The 1950’s were filled with imaginative moments in transportation. Jet travel, high speed trains, rockets heading into outer space and cars that could fly. This was a time of ground-swelling American innovation. The Corvette and T-Bird hit the streets changing transportation in remarkable ways, and concept cars grabbed center stage in major automotive shows.
But more than the “Big Three” competed for attention. Both concept cars and show cars were developed by small companies and individuals alike. Most recently at the 2016 Amelia Island Concours d’Elegance, an entire class of these rare independent concept and show cars were presented on the field – all built by small companies or individuals. The Galileo Special, retaining its original finish, belongs to this class of cars.
Joseph Galileo was born in 1928 and entered the Army Air Corp in 1945. He proudly served for 4 years, stationed much of that time in Japan. Like many Americans in the postwar era, he saw the development and use of jets in the Air Force. The jet age had a strong influence on car design starting with tail fins that became part of the 1948 Cadillac. Inspired by tail fins, jets and the race for space, Joseph began designing his own vehicle – a car for the future.
Joseph’s first ambitious goal was to use a new wonder material – fiberglass – the “carbon-fiber” of its day. He started on a cement floor and built molds with wood and plaster. He carefully shaped a body of his own unique design including gullwing doors – a feature that prominently appeared on the Mercedes 300 SL sports car in the mid 50s. Let’s take a look at some of the photos of the early “build” shared with us by his son Steve Galileo.
Other Space Age Car Designs
Several years ago we introduced our readers to the Automobile design books of Bob Gurr. We’ve been honored to call Bob a friend for many years, and we were excited to share his creative books on automobile design – something he did before he became quite well known as one of the original “Disney Imagineers” who were responsible for creating what folks saw when they spent the day at Disneyland back in the 50s and beyond.
Gurr’s book hit the streets in 1952 and in 1955, and the designs came from his young friends – many of who would become famous designers later in life (if they weren’t already). Here are some of the space age designs that were published in his books:

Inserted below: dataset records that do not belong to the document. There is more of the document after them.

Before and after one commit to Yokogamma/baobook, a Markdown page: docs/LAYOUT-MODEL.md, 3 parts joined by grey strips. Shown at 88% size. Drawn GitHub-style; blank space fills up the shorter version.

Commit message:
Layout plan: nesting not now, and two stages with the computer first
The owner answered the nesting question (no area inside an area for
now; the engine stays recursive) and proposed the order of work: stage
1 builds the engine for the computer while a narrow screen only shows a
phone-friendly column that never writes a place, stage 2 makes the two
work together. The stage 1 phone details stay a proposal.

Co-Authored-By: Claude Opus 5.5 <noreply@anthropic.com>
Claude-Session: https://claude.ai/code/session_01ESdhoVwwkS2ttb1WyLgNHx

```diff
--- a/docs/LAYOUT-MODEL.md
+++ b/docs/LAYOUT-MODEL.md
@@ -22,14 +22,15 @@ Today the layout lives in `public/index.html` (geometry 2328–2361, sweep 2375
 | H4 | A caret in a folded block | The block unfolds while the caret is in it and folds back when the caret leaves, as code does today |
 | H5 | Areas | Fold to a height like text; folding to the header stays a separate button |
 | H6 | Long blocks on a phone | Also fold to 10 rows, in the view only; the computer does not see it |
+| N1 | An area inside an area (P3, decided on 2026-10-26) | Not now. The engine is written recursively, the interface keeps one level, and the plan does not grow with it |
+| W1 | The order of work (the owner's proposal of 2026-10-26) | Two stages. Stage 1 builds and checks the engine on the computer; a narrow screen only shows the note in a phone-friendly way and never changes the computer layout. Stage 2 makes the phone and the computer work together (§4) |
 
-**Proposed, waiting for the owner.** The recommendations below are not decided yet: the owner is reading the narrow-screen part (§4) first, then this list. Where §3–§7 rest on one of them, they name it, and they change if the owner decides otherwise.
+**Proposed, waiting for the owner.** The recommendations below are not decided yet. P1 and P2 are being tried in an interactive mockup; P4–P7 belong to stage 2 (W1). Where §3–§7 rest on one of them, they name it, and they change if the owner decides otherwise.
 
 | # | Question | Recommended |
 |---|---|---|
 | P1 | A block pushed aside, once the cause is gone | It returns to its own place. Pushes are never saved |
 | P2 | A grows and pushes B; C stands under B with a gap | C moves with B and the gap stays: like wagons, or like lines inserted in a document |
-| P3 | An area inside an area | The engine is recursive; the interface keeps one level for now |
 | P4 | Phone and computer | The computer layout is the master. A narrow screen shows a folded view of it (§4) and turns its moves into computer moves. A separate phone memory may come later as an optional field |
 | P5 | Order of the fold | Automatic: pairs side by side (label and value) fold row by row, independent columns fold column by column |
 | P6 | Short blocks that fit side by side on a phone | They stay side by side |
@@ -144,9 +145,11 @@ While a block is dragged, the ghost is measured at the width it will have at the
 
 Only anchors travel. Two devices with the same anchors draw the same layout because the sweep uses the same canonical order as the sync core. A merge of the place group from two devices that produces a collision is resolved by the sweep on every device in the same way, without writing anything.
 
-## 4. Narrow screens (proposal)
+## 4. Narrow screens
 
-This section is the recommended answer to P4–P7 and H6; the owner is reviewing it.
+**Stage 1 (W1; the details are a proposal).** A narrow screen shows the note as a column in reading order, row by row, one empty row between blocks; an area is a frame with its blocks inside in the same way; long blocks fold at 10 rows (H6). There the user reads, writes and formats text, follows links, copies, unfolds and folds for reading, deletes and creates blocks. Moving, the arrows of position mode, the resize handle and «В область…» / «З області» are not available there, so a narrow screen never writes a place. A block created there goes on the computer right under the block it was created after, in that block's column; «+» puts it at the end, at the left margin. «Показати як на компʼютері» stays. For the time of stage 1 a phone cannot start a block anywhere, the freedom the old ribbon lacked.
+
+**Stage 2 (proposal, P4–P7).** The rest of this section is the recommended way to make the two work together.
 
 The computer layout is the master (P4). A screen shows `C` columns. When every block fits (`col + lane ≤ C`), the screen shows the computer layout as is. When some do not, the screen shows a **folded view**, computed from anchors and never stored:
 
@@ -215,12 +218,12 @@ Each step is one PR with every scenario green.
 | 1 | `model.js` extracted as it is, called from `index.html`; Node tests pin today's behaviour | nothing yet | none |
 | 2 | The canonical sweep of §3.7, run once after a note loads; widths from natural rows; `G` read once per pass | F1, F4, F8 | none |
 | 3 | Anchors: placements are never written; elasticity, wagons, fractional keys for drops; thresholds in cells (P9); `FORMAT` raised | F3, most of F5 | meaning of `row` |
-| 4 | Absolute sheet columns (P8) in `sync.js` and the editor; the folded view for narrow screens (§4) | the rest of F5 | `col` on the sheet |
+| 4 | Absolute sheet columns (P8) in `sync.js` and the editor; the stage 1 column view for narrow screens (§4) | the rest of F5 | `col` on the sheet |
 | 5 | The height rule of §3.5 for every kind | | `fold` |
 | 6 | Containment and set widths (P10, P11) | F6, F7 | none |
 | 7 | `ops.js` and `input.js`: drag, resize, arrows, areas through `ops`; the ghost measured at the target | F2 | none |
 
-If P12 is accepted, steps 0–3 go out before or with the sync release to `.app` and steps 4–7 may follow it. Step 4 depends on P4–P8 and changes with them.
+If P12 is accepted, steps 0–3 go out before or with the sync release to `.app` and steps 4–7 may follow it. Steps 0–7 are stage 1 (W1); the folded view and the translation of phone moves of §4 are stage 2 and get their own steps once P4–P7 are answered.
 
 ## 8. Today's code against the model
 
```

For those of you wanting to see more of the designs that appeared in Bob Gurr books:
Click Here To Review Bob Gurr’s 1952 Book on Automobile Design
Click Here To Review Bob Gurr’s 1955 Book on Automobile Design
When Plaster Meets Wood Forms:
Once Joseph had worked out the shape of his car with wood forms, he used plaster to fill the space to begin to create a structure from which he could take a mold for the body. In the photos above you begin to see the plaster being used to fill the spaces. He continued this process in the photos shared below.
Finishing The Car:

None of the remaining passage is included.